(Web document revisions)
----------
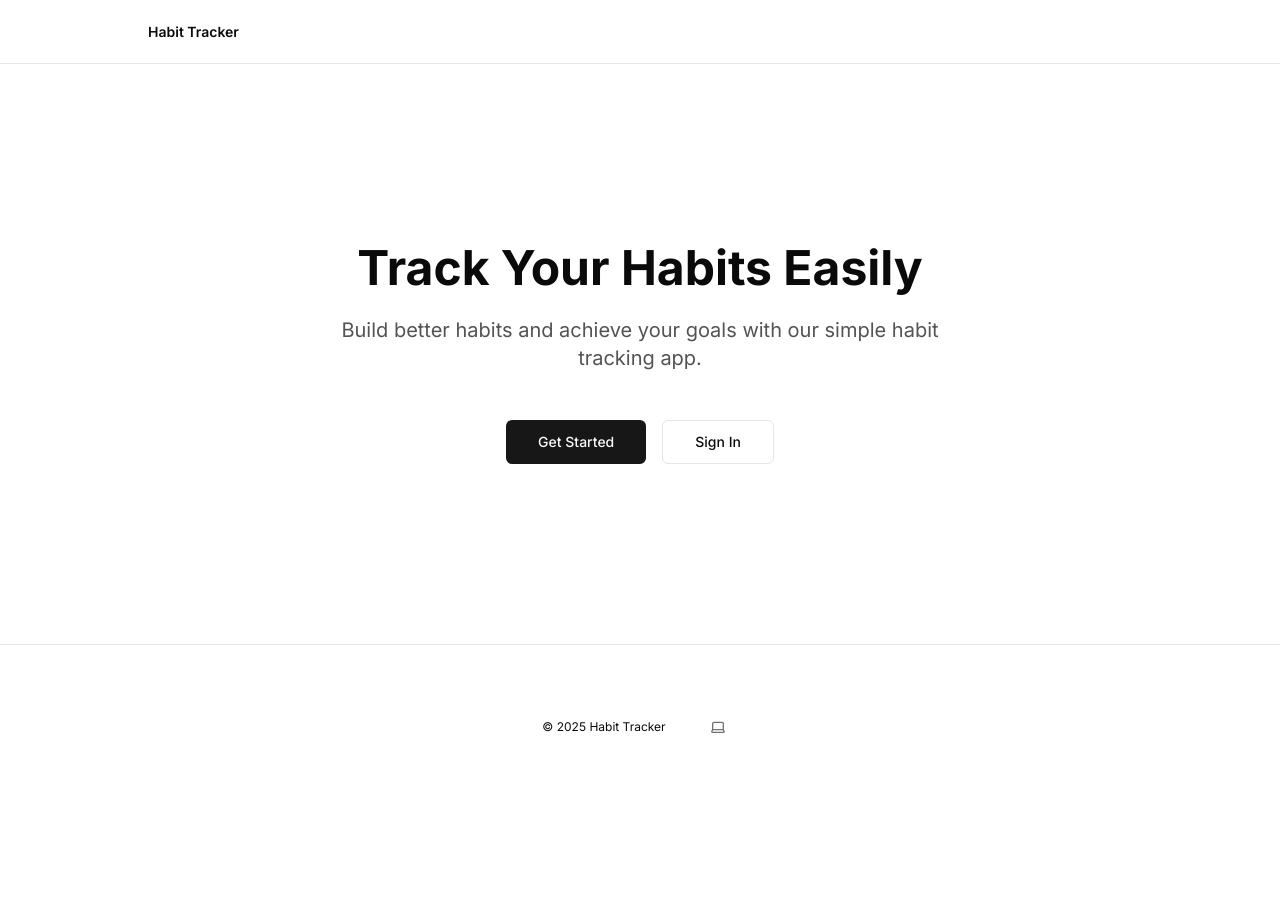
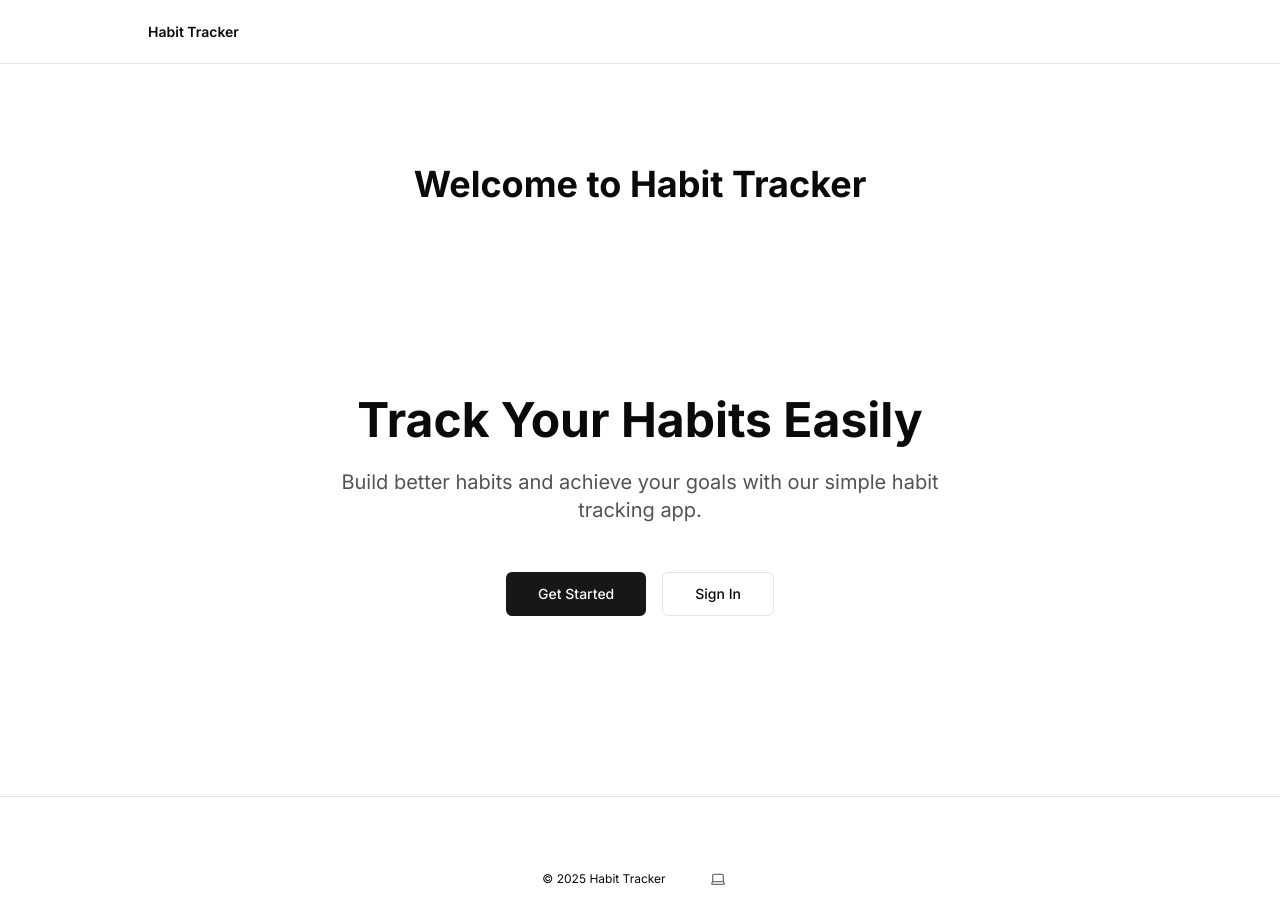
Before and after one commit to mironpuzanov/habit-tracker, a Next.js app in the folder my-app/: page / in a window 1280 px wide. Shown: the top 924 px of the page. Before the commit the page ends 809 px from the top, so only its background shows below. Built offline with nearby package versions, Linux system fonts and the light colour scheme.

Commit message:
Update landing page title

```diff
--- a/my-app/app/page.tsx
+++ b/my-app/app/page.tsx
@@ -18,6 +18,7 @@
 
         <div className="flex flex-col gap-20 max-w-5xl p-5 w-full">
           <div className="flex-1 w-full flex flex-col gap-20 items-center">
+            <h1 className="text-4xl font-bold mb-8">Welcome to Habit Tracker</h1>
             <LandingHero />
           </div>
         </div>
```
----------
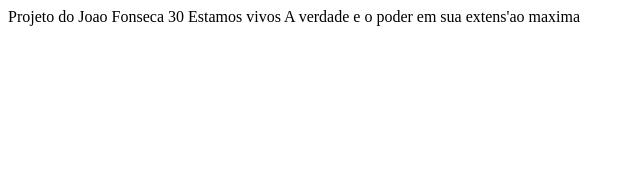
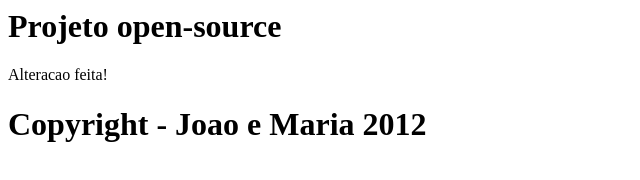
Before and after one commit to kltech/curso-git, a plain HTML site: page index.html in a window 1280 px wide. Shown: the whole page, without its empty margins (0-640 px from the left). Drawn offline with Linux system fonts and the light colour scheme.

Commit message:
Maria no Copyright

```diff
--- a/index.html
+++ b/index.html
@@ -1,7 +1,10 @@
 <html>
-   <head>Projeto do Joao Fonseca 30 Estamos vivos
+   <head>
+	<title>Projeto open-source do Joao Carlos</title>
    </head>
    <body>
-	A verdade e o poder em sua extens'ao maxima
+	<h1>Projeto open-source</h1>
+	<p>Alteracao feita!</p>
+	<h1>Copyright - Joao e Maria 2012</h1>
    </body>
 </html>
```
----------
## Work to be completed
Filter on the word "page": copy each matching line from the entries above.

## Answer to this problem
Before and after one commit to mironpuzanov/habit-tracker, a Next.js app in the folder my-app/: page / in a window 1280 px wide. Shown: the top 924 px of the page. Before the commit the page ends 809 px from the top, so only its background shows below. Built offline with nearby package versions, Linux system fonts and the light colour scheme.
Update landing page title
--- a/my-app/app/page.tsx
+++ b/my-app/app/page.tsx
Before and after one commit to kltech/curso-git, a plain HTML site: page index.html in a window 1280 px wide. Shown: the whole page, without its empty margins (0-640 px from the left). Drawn offline with Linux system fonts and the light colour scheme.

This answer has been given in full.